Union President Stephen C. Ainlay and his wife, Judith, joined with residents to help celebrate the 140th anniversary of the village’s official incorporation. Ainlay served as grand marshal of the homecoming parade on Saturday.

It was Ainlay’s great-great grandfather, William, who in 1854 purchased 200 acres of land near the Maitland River. An enterprising surveyor for the Canada Company, William Ainlay mapped out a plot that he called “Ainlayville.” Though a careless clerk mistakenly registered the name as “Ainleyville,” the new community, with its post office, flour mill, sawmill and hair salon, took off.

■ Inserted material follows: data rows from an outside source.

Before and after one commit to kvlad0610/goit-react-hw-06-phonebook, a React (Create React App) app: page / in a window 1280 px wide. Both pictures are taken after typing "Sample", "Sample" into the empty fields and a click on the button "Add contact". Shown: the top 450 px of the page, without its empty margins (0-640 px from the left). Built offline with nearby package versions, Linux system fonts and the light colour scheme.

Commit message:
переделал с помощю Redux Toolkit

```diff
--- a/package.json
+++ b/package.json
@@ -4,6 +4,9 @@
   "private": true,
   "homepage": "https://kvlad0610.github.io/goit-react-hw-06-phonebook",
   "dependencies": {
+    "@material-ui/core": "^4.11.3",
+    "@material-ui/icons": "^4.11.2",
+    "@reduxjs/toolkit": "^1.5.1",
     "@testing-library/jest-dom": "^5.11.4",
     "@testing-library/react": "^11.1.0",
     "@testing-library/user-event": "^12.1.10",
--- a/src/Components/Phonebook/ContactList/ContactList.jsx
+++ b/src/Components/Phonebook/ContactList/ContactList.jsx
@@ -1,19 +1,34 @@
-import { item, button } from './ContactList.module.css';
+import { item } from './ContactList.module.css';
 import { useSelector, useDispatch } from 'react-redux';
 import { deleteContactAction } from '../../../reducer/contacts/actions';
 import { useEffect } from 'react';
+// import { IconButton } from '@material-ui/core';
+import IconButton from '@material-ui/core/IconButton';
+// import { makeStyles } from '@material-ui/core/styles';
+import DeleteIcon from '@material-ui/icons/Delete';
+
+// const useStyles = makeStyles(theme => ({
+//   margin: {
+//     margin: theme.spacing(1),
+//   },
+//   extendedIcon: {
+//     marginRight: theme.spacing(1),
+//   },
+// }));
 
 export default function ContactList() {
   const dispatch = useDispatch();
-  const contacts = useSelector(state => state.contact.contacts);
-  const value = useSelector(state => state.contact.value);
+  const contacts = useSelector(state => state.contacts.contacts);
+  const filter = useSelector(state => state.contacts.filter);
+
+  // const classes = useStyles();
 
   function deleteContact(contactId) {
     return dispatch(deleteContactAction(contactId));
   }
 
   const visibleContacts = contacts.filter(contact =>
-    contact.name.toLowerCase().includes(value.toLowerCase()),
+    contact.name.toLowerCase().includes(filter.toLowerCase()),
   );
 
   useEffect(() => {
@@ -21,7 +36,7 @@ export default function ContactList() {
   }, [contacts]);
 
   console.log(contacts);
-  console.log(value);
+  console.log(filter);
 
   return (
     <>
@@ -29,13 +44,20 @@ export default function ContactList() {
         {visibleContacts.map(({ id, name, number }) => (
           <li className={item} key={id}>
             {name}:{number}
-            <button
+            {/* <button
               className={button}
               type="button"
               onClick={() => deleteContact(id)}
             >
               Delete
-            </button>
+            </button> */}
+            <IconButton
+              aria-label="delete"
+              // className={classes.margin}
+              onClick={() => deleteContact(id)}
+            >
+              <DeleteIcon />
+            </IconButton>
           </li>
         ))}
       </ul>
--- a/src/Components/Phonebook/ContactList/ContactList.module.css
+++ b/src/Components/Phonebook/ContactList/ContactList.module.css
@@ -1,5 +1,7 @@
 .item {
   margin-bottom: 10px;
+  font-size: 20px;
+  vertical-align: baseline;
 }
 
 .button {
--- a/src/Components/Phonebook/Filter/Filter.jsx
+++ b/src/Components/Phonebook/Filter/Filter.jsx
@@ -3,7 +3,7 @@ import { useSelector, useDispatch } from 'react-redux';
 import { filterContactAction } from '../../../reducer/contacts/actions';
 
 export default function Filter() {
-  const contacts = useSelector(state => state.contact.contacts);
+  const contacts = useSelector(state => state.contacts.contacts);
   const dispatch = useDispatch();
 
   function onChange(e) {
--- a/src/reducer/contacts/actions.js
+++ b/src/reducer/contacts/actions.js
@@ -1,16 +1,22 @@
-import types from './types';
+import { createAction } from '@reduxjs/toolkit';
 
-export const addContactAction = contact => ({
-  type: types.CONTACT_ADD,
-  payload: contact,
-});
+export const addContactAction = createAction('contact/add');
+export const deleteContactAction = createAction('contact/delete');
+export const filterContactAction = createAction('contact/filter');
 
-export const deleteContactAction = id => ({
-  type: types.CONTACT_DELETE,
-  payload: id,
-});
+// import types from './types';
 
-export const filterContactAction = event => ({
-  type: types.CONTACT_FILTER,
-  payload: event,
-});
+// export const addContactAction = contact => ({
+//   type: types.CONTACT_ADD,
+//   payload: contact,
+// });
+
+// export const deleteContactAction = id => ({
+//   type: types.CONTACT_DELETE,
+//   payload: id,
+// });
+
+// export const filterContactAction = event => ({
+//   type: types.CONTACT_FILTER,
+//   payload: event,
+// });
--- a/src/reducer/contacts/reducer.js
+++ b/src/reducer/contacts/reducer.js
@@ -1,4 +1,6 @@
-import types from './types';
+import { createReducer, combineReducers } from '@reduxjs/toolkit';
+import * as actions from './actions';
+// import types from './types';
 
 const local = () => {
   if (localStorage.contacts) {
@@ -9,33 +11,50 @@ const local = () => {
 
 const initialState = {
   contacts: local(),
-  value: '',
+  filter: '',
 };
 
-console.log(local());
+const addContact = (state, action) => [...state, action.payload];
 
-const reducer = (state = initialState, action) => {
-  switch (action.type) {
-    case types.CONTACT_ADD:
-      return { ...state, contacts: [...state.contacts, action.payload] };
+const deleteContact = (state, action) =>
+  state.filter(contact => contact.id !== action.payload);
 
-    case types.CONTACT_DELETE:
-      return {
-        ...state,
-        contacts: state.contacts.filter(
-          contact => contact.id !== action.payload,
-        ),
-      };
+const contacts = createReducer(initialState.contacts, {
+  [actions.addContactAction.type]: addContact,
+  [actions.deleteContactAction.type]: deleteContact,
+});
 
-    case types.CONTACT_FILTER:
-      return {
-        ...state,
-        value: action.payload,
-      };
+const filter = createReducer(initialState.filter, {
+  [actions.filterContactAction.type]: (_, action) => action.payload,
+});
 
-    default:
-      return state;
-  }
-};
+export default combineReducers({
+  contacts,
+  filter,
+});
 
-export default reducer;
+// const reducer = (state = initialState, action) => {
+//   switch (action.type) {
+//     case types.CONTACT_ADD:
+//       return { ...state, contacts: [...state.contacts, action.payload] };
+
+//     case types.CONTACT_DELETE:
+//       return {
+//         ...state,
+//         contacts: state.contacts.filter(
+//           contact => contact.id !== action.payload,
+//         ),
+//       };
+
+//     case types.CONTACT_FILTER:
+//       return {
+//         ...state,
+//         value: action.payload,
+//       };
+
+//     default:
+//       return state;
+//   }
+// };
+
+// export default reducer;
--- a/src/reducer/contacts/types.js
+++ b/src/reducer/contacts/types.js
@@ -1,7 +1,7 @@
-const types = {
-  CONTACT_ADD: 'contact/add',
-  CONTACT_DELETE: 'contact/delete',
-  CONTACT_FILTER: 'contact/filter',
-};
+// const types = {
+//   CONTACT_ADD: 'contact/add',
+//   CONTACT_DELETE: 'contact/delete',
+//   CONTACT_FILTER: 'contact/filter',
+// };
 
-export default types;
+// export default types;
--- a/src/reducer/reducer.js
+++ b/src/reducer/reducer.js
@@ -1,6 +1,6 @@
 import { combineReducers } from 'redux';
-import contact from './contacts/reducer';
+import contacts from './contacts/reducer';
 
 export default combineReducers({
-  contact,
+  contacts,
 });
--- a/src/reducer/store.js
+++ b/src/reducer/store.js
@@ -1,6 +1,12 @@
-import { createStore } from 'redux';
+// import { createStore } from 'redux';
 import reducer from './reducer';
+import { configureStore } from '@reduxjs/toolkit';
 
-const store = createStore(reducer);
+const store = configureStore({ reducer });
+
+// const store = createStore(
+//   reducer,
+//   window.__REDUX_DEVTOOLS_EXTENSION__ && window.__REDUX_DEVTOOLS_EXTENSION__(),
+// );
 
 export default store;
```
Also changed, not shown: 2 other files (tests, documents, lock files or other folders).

By the time the railroad arrived in 1872, William Ainlay’s dream had been incorporated as a village and renamed Brussels.

Event organizers were thrilled to have a descendant of William Ainlay in their midst for the anniversary celebration. Stephen’s father, Charles, served as grand marshal for the 125th anniversary.

All it took was a common bond of hockey – a sport big in Brussels and on Union’s campus.

During the men’s hockey team’s march to the Frozen Four in Tampa last April, Ainlay got to know the parents of Union’s star forward Jeremy Welsh (now with the NHL’s Carolina Hurricanes).

Welsh’s mother, Doreen, grew up in Brussels and she and the Ainlays shared stories of the village’s history. Her sister, Sharon, who still lives in Brussels, tipped event organizers to the Ainlay connection.

“It was very, very special for us to have Stephen and Judith accept our invitation to attend,” said Bob Richmond, co-chair of the homecoming committee. “We didn’t know if they would, because it’s not like we are just around the block. But we are so grateful they did. They were very well-received.”

The Ainlays made the eight-hour drive from Schenectady for the opening ceremonies Friday night. They dined with the locals and headed off to Brussels Ballpark, which was built on land donated by William Ainlay.

“It’s great to be home,” Ainlay told the crowd. He jokingly suggested the village consider changing its name back to ‘Ainlayville,” this time with the correct spelling.

On Saturday afternoon, the Ainlays (donning a few touches of Western apparel to match the theme of the festivities) climbed into a yellow Ford Mustang convertible to preside over the parade. Nearly all 1,000 villagers (less than half of Union’s student enrollment) and another 2,000 spectators, packed the parade route as the caravan of floats, tractors and horses traveled past the ballpark, an old mill (on the site of a saw mill and gristmill built by William Ainlay) and the Ainlay homestead.

Along the way, the Ainlays were greeted by members of the Welsh family, who donned Union T-shirts and hats to show their affection for the College.

That night, the Ainlays drove to the Welsh family farm in Bayfield for a picnic in their honor.

“The entire weekend was quite moving,” Ainlay said. “My great-great grandfather founded the town; my great-grandfather and grandfather lived there before moving to Nebraska. So it’s a village with deep Ainlay roots.

“And of course, spending time with the Welsh family was very special.”

The Ainlays made one final stop before driving back to Schenectady: the cemetery where William Ainlay and his wife, Eleanor, are buried.